#### Material for the task:
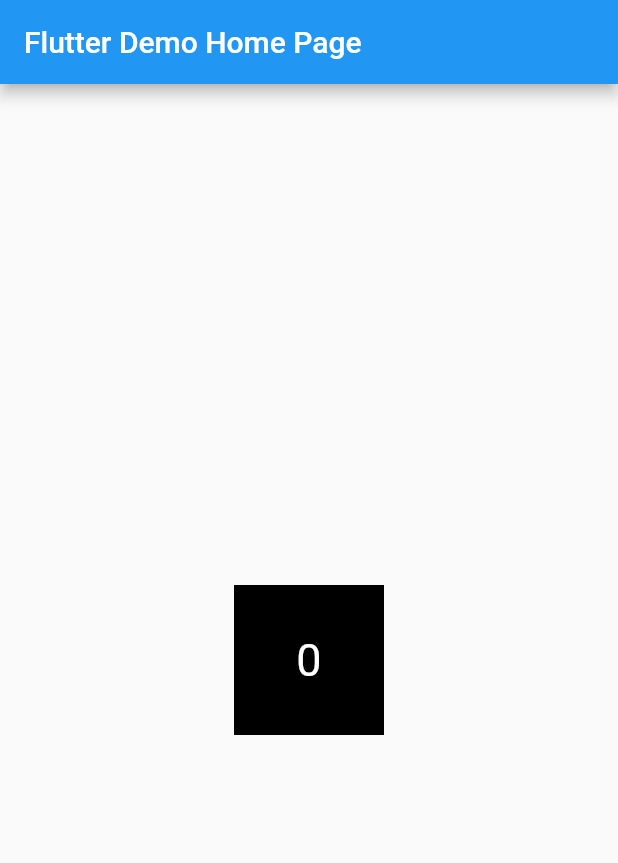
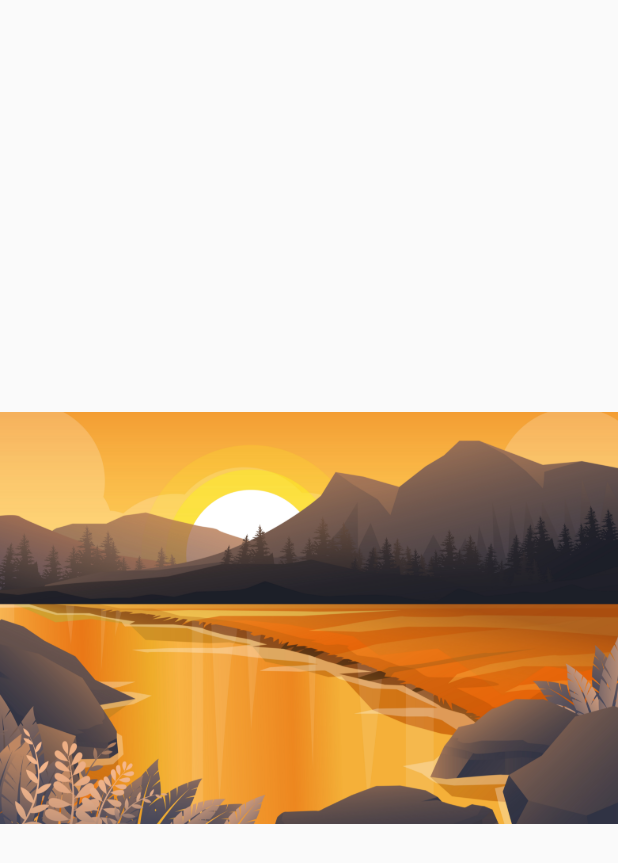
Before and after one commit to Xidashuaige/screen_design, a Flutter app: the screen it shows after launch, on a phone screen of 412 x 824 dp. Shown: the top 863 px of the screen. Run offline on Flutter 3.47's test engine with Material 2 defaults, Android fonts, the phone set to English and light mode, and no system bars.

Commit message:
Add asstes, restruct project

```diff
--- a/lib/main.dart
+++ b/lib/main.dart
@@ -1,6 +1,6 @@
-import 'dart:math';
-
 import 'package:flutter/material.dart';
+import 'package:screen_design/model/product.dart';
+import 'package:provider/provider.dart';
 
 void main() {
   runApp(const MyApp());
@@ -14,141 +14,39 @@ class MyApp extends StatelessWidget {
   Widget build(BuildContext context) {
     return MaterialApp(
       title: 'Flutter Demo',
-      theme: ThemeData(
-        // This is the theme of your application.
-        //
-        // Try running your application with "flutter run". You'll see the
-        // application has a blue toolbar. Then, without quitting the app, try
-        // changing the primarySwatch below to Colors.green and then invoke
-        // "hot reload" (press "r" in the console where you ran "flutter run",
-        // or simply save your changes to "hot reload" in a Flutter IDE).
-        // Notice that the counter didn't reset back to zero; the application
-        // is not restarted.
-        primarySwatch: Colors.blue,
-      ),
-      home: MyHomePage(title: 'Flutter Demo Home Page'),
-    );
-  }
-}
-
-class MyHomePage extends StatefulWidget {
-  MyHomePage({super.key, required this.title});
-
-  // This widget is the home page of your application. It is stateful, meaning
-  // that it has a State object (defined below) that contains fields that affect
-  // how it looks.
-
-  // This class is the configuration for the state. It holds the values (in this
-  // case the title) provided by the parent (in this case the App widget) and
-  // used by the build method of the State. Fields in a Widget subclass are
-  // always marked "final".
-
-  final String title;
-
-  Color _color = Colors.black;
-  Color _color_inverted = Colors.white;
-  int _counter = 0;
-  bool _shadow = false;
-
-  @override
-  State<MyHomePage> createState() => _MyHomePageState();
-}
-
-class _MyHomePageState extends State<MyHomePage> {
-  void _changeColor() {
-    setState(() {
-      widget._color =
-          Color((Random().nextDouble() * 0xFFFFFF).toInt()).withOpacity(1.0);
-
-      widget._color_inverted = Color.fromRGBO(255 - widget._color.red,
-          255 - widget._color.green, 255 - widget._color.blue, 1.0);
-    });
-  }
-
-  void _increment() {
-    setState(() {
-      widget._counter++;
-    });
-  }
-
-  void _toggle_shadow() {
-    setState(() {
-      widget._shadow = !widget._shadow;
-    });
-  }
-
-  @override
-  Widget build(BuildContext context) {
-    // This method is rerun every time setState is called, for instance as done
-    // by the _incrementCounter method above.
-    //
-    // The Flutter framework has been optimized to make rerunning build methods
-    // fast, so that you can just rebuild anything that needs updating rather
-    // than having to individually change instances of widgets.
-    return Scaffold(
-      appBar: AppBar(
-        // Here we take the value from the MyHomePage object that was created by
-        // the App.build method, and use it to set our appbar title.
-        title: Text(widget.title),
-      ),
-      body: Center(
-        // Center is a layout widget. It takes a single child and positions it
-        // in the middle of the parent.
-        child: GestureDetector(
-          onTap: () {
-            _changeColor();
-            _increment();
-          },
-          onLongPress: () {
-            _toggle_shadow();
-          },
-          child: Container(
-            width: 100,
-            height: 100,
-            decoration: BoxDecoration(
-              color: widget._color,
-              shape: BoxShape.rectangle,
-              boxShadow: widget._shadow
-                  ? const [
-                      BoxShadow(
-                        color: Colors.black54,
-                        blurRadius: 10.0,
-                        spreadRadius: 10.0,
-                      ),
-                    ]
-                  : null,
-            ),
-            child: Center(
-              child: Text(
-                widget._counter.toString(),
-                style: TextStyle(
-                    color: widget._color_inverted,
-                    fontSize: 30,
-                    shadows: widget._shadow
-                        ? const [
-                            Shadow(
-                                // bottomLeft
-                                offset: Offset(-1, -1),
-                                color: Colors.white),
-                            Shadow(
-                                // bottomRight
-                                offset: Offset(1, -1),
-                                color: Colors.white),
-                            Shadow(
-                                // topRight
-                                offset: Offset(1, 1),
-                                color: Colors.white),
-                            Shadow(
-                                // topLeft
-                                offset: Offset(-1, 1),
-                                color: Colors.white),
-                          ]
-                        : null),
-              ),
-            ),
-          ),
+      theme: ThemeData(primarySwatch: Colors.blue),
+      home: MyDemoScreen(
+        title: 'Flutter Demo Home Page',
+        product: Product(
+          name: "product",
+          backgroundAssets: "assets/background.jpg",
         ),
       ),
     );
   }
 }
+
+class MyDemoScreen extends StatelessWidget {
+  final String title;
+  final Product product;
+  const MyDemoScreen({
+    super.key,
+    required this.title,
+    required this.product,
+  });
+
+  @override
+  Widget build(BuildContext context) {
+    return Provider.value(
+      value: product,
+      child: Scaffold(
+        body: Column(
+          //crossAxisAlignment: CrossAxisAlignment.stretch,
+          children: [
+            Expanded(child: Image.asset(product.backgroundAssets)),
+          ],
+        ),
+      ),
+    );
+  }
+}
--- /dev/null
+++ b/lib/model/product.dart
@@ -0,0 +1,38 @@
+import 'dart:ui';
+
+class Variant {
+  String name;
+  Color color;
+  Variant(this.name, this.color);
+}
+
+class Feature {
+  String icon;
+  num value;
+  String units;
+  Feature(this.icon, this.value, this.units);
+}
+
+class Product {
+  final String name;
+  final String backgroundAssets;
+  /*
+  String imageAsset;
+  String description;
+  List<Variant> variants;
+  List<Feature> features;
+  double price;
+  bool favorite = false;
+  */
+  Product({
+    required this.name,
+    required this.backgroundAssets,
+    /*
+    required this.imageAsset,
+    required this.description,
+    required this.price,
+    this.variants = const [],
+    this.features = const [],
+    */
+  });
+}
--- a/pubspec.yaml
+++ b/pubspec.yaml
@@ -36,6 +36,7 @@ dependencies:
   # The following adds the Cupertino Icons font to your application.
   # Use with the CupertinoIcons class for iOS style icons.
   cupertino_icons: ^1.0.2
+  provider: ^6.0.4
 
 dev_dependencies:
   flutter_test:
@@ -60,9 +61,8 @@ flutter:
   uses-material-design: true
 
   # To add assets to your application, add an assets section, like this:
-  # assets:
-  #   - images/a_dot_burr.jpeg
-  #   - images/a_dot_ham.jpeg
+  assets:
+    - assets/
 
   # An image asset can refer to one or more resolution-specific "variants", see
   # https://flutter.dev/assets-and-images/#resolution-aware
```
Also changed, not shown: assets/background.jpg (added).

#### Instructions for the task:
From the lines above, copy those that contain the word "imageAsset".

#### The completed task:
+  String imageAsset;
+    required this.imageAsset,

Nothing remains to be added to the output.